*** DATA RECORDS ***

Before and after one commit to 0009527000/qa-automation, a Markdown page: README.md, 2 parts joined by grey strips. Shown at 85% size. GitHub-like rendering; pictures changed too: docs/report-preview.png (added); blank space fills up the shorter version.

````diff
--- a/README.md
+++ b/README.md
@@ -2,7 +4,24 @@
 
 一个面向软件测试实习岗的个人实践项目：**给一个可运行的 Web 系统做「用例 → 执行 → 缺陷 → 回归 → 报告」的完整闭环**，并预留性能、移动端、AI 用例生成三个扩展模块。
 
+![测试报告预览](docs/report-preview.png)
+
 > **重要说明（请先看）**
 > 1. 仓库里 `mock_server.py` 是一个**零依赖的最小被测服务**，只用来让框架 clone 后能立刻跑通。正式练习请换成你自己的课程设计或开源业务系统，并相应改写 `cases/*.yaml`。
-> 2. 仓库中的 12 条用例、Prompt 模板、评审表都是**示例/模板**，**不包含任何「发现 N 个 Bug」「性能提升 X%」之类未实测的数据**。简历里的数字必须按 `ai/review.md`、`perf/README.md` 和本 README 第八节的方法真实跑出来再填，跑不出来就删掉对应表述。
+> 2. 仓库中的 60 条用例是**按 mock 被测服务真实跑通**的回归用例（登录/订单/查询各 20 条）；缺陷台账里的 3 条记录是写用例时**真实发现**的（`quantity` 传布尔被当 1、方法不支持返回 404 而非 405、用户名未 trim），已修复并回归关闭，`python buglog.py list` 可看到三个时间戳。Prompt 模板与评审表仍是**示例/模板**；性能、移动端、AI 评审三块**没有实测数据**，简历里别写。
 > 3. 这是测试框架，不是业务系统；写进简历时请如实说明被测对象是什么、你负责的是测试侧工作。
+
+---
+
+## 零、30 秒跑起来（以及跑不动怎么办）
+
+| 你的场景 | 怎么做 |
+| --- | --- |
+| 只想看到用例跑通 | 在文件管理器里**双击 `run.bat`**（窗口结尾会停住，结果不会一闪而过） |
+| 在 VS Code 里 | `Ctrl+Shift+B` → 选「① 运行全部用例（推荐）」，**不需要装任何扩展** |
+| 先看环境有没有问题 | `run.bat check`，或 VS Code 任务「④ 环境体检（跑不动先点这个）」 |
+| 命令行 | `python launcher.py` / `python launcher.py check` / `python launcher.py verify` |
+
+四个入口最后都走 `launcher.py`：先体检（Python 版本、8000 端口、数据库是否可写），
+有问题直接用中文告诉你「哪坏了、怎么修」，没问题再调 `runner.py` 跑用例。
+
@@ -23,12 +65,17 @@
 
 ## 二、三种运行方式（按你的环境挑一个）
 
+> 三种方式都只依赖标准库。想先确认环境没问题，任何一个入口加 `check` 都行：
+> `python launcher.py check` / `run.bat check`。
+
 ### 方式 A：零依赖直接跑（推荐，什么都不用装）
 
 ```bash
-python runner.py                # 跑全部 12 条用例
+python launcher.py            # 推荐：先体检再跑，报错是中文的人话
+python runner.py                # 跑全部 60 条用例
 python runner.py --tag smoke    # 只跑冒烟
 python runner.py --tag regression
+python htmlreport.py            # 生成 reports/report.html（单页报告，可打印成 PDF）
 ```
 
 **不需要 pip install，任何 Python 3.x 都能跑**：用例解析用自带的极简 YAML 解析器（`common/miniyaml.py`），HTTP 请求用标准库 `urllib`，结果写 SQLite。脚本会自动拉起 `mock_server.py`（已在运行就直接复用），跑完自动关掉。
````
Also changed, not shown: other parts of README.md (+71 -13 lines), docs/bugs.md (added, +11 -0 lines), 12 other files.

***

#### YOUR INSTRUCTIONS
Nothing may be dropped or altered; repeat every record in full.

#### TASK RESPONSE
Before and after one commit to 0009527000/qa-automation, a Markdown page: README.md, 2 parts joined by grey strips. Shown at 85% size. GitHub-like rendering; pictures changed too: docs/report-preview.png (added); blank space fills up the shorter version.

````diff
--- a/README.md
+++ b/README.md
@@ -2,7 +4,24 @@
 
 一个面向软件测试实习岗的个人实践项目：**给一个可运行的 Web 系统做「用例 → 执行 → 缺陷 → 回归 → 报告」的完整闭环**，并预留性能、移动端、AI 用例生成三个扩展模块。
 
+![测试报告预览](docs/report-preview.png)
+
 > **重要说明（请先看）**
 > 1. 仓库里 `mock_server.py` 是一个**零依赖的最小被测服务**，只用来让框架 clone 后能立刻跑通。正式练习请换成你自己的课程设计或开源业务系统，并相应改写 `cases/*.yaml`。
-> 2. 仓库中的 12 条用例、Prompt 模板、评审表都是**示例/模板**，**不包含任何「发现 N 个 Bug」「性能提升 X%」之类未实测的数据**。简历里的数字必须按 `ai/review.md`、`perf/README.md` 和本 README 第八节的方法真实跑出来再填，跑不出来就删掉对应表述。
+> 2. 仓库中的 60 条用例是**按 mock 被测服务真实跑通**的回归用例（登录/订单/查询各 20 条）；缺陷台账里的 3 条记录是写用例时**真实发现**的（`quantity` 传布尔被当 1、方法不支持返回 404 而非 405、用户名未 trim），已修复并回归关闭，`python buglog.py list` 可看到三个时间戳。Prompt 模板与评审表仍是**示例/模板**；性能、移动端、AI 评审三块**没有实测数据**，简历里别写。
 > 3. 这是测试框架，不是业务系统；写进简历时请如实说明被测对象是什么、你负责的是测试侧工作。
+
+---
+
+## 零、30 秒跑起来（以及跑不动怎么办）
+
+| 你的场景 | 怎么做 |
+| --- | --- |
+| 只想看到用例跑通 | 在文件管理器里**双击 `run.bat`**（窗口结尾会停住，结果不会一闪而过） |
+| 在 VS Code 里 | `Ctrl+Shift+B` → 选「① 运行全部用例（推荐）」，**不需要装任何扩展** |
+| 先看环境有没有问题 | `run.bat check`，或 VS Code 任务「④ 环境体检（跑不动先点这个）」 |
+| 命令行 | `python launcher.py` / `python launcher.py check` / `python launcher.py verify` |
+
+四个入口最后都走 `launcher.py`：先体检（Python 版本、8000 端口、数据库是否可写），
+有问题直接用中文告诉你「哪坏了、怎么修」，没问题再调 `runner.py` 跑用例。
+
@@ -23,12 +65,17 @@
 
 ## 二、三种运行方式（按你的环境挑一个）
 
+> 三种方式都只依赖标准库。想先确认环境没问题，任何一个入口加 `check` 都行：
+> `python launcher.py check` / `run.bat check`。
+
 ### 方式 A：零依赖直接跑（推荐，什么都不用装）
 
 ```bash
-python runner.py                # 跑全部 12 条用例
+python launcher.py            # 推荐：先体检再跑，报错是中文的人话
+python runner.py                # 跑全部 60 条用例
 python runner.py --tag smoke    # 只跑冒烟
 python runner.py --tag regression
+python htmlreport.py            # 生成 reports/report.html（单页报告，可打印成 PDF）
 ```
 
 **不需要 pip install，任何 Python 3.x 都能跑**：用例解析用自带的极简 YAML 解析器（`common/miniyaml.py`），HTTP 请求用标准库 `urllib`，结果写 SQLite。脚本会自动拉起 `mock_server.py`（已在运行就直接复用），跑完自动关掉。
````
Also changed, not shown: other parts of README.md (+71 -13 lines), docs/bugs.md (added, +11 -0 lines), 12 other files.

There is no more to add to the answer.